- REQUIREMENT -
Each of the entries beneath this task should be written out exactly.

═══ RECORDS SHOWN

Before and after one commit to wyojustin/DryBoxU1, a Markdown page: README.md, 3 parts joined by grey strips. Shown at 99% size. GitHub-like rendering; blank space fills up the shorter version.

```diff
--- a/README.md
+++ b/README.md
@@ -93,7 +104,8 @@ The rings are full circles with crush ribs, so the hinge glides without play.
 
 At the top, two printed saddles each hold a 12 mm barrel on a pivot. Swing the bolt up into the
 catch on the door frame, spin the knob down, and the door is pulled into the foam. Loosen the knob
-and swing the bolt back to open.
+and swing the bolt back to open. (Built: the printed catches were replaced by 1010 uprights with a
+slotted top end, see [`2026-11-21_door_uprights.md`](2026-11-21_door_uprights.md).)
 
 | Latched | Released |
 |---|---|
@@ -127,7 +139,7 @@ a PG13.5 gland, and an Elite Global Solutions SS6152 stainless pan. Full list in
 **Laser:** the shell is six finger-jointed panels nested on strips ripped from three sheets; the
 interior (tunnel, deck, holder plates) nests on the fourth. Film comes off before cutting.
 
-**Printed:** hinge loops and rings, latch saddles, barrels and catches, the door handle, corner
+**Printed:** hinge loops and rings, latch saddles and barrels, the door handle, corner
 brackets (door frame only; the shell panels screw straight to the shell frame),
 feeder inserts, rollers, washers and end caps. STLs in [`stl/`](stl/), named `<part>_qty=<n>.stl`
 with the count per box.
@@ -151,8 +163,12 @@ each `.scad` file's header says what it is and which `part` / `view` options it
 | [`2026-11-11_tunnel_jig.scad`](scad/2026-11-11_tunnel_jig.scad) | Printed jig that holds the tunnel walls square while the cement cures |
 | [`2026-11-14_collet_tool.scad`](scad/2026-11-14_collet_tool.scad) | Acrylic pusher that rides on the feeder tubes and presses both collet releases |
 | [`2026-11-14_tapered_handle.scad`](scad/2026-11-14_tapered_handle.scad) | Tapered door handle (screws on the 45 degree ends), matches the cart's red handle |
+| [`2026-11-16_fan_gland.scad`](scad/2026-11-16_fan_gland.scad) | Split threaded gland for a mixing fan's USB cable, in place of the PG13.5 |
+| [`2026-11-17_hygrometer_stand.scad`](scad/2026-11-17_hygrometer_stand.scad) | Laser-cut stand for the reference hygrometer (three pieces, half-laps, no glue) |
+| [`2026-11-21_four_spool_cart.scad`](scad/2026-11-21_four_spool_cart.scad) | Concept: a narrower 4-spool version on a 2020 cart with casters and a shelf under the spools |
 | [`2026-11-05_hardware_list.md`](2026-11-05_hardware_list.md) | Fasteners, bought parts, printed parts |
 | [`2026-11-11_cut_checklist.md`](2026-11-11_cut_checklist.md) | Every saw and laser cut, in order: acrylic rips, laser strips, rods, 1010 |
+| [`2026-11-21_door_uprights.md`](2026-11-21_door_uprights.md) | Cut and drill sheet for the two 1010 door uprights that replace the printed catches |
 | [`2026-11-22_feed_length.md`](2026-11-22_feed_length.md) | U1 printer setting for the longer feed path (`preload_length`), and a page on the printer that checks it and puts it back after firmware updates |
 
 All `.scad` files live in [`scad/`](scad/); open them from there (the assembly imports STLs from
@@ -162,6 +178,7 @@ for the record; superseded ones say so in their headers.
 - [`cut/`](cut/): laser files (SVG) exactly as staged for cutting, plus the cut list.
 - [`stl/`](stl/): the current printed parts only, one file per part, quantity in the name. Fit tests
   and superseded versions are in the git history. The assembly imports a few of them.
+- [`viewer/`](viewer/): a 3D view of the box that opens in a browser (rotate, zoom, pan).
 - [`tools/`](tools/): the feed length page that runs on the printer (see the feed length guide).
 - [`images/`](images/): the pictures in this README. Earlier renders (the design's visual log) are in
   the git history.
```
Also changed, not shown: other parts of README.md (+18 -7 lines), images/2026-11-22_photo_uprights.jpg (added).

══════

- ANSWER SPACE -
Before and after one commit to wyojustin/DryBoxU1, a Markdown page: README.md, 3 parts joined by grey strips. Shown at 99% size. GitHub-like rendering; blank space fills up the shorter version.

```diff
--- a/README.md
+++ b/README.md
@@ -93,7 +104,8 @@ The rings are full circles with crush ribs, so the hinge glides without play.
 
 At the top, two printed saddles each hold a 12 mm barrel on a pivot. Swing the bolt up into the
 catch on the door frame, spin the knob down, and the door is pulled into the foam. Loosen the knob
-and swing the bolt back to open.
+and swing the bolt back to open. (Built: the printed catches were replaced by 1010 uprights with a
+slotted top end, see [`2026-11-21_door_uprights.md`](2026-11-21_door_uprights.md).)
 
 | Latched | Released |
 |---|---|
@@ -127,7 +139,7 @@ a PG13.5 gland, and an Elite Global Solutions SS6152 stainless pan. Full list in
 **Laser:** the shell is six finger-jointed panels nested on strips ripped from three sheets; the
 interior (tunnel, deck, holder plates) nests on the fourth. Film comes off before cutting.
 
-**Printed:** hinge loops and rings, latch saddles, barrels and catches, the door handle, corner
+**Printed:** hinge loops and rings, latch saddles and barrels, the door handle, corner
 brackets (door frame only; the shell panels screw straight to the shell frame),
 feeder inserts, rollers, washers and end caps. STLs in [`stl/`](stl/), named `<part>_qty=<n>.stl`
 with the count per box.
@@ -151,8 +163,12 @@ each `.scad` file's header says what it is and which `part` / `view` options it
 | [`2026-11-11_tunnel_jig.scad`](scad/2026-11-11_tunnel_jig.scad) | Printed jig that holds the tunnel walls square while the cement cures |
 | [`2026-11-14_collet_tool.scad`](scad/2026-11-14_collet_tool.scad) | Acrylic pusher that rides on the feeder tubes and presses both collet releases |
 | [`2026-11-14_tapered_handle.scad`](scad/2026-11-14_tapered_handle.scad) | Tapered door handle (screws on the 45 degree ends), matches the cart's red handle |
+| [`2026-11-16_fan_gland.scad`](scad/2026-11-16_fan_gland.scad) | Split threaded gland for a mixing fan's USB cable, in place of the PG13.5 |
+| [`2026-11-17_hygrometer_stand.scad`](scad/2026-11-17_hygrometer_stand.scad) | Laser-cut stand for the reference hygrometer (three pieces, half-laps, no glue) |
+| [`2026-11-21_four_spool_cart.scad`](scad/2026-11-21_four_spool_cart.scad) | Concept: a narrower 4-spool version on a 2020 cart with casters and a shelf under the spools |
 | [`2026-11-05_hardware_list.md`](2026-11-05_hardware_list.md) | Fasteners, bought parts, printed parts |
 | [`2026-11-11_cut_checklist.md`](2026-11-11_cut_checklist.md) | Every saw and laser cut, in order: acrylic rips, laser strips, rods, 1010 |
+| [`2026-11-21_door_uprights.md`](2026-11-21_door_uprights.md) | Cut and drill sheet for the two 1010 door uprights that replace the printed catches |
 | [`2026-11-22_feed_length.md`](2026-11-22_feed_length.md) | U1 printer setting for the longer feed path (`preload_length`), and a page on the printer that checks it and puts it back after firmware updates |
 
 All `.scad` files live in [`scad/`](scad/); open them from there (the assembly imports STLs from
@@ -162,6 +178,7 @@ for the record; superseded ones say so in their headers.
 - [`cut/`](cut/): laser files (SVG) exactly as staged for cutting, plus the cut list.
 - [`stl/`](stl/): the current printed parts only, one file per part, quantity in the name. Fit tests
   and superseded versions are in the git history. The assembly imports a few of them.
+- [`viewer/`](viewer/): a 3D view of the box that opens in a browser (rotate, zoom, pan).
 - [`tools/`](tools/): the feed length page that runs on the printer (see the feed length guide).
 - [`images/`](images/): the pictures in this README. Earlier renders (the design's visual log) are in
   the git history.
```
Also changed, not shown: other parts of README.md (+18 -7 lines), images/2026-11-22_photo_uprights.jpg (added).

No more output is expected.